In the days described by the pensioner, which I also experienced, especially in the 1947 winter with its three-metre drifts, the situation was different.
One could leave money for the milkman in an empty bottle and no one stole the money or the milk.

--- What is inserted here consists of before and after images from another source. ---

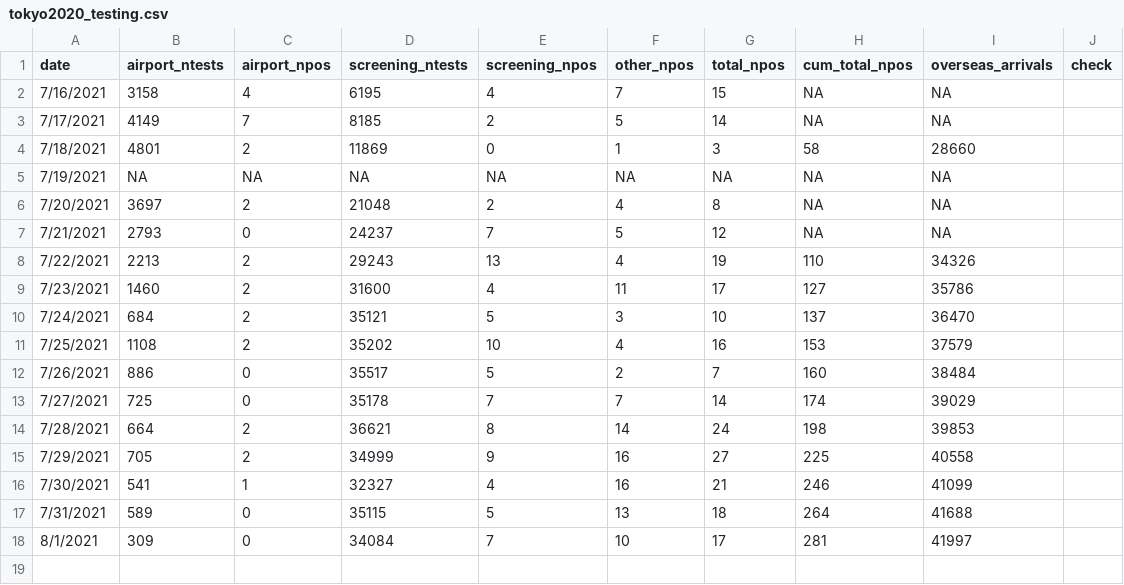
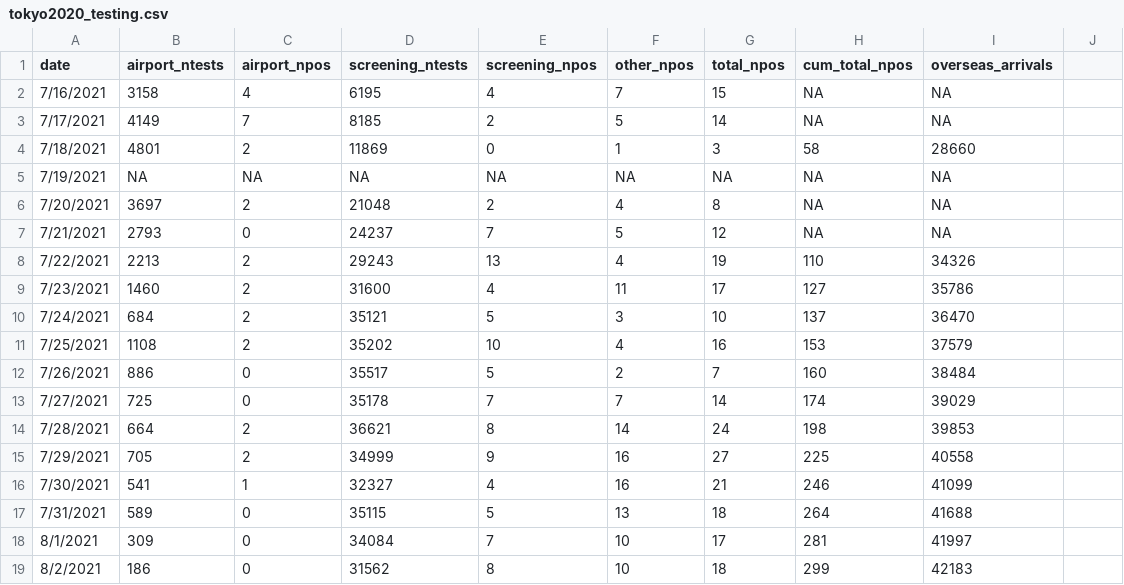
Before and after one commit to nlinton/ID_resources, a CSV file: Tokyo2020/tokyo2020_testing.csv, drawn as a sheet; the diff names each change by its address in the sheet, - before the commit and + after, or states it on an @@ line.

```diff
--- a/Tokyo2020/tokyo2020_testing.csv
+++ b/Tokyo2020/tokyo2020_testing.csv
-J1: check
+J1: (empty)
+row 19: 8/2/2021 | 186 | 0 | 31562 | 8 | 10 | 18 | 299 | 42183
```
Also changed, not shown: Tokyo2020/tokyo2020_linelist.csv, 6 other files.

There were fewer child sex offenders fed on internet pornography, so parents did not have to accompany their children to school.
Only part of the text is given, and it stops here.